# Front-end code edit data
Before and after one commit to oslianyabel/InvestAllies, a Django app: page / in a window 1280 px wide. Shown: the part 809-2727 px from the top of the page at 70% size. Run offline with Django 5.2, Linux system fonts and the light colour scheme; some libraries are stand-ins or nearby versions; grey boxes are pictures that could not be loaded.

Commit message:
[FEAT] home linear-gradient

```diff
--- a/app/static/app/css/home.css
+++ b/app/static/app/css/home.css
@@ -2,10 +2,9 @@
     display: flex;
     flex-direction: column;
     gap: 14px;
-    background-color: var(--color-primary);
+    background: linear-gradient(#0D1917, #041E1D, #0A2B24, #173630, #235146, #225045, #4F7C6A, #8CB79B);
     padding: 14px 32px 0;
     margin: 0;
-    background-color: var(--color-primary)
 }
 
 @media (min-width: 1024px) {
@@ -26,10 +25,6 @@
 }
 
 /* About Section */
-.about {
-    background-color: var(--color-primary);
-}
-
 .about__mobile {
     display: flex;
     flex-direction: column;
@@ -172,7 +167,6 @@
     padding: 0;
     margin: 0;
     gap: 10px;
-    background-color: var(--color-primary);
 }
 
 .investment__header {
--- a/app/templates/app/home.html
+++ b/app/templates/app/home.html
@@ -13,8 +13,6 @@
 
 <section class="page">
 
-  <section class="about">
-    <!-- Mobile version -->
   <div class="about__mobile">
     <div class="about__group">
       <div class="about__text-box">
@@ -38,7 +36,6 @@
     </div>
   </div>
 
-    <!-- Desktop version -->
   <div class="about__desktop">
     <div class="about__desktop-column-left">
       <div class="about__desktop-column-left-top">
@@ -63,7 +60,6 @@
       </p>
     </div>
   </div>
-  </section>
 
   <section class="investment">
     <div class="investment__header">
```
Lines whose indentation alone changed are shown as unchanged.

# To do
The records above must each be restated exactly as they stand.

# Task result
Before and after one commit to oslianyabel/InvestAllies, a Django app: page / in a window 1280 px wide. Shown: the part 809-2727 px from the top of the page at 70% size. Run offline with Django 5.2, Linux system fonts and the light colour scheme; some libraries are stand-ins or nearby versions; grey boxes are pictures that could not be loaded.

Commit message:
[FEAT] home linear-gradient

```diff
--- a/app/static/app/css/home.css
+++ b/app/static/app/css/home.css
@@ -2,10 +2,9 @@
     display: flex;
     flex-direction: column;
     gap: 14px;
-    background-color: var(--color-primary);
+    background: linear-gradient(#0D1917, #041E1D, #0A2B24, #173630, #235146, #225045, #4F7C6A, #8CB79B);
     padding: 14px 32px 0;
     margin: 0;
-    background-color: var(--color-primary)
 }
 
 @media (min-width: 1024px) {
@@ -26,10 +25,6 @@
 }
 
 /* About Section */
-.about {
-    background-color: var(--color-primary);
-}
-
 .about__mobile {
     display: flex;
     flex-direction: column;
@@ -172,7 +167,6 @@
     padding: 0;
     margin: 0;
     gap: 10px;
-    background-color: var(--color-primary);
 }
 
 .investment__header {
--- a/app/templates/app/home.html
+++ b/app/templates/app/home.html
@@ -13,8 +13,6 @@
 
 <section class="page">
 
-  <section class="about">
-    <!-- Mobile version -->
   <div class="about__mobile">
     <div class="about__group">
       <div class="about__text-box">
@@ -38,7 +36,6 @@
     </div>
   </div>
 
-    <!-- Desktop version -->
   <div class="about__desktop">
     <div class="about__desktop-column-left">
       <div class="about__desktop-column-left-top">
@@ -63,7 +60,6 @@
       </p>
     </div>
   </div>
-  </section>
 
   <section class="investment">
     <div class="investment__header">
```
Lines whose indentation alone changed are shown as unchanged.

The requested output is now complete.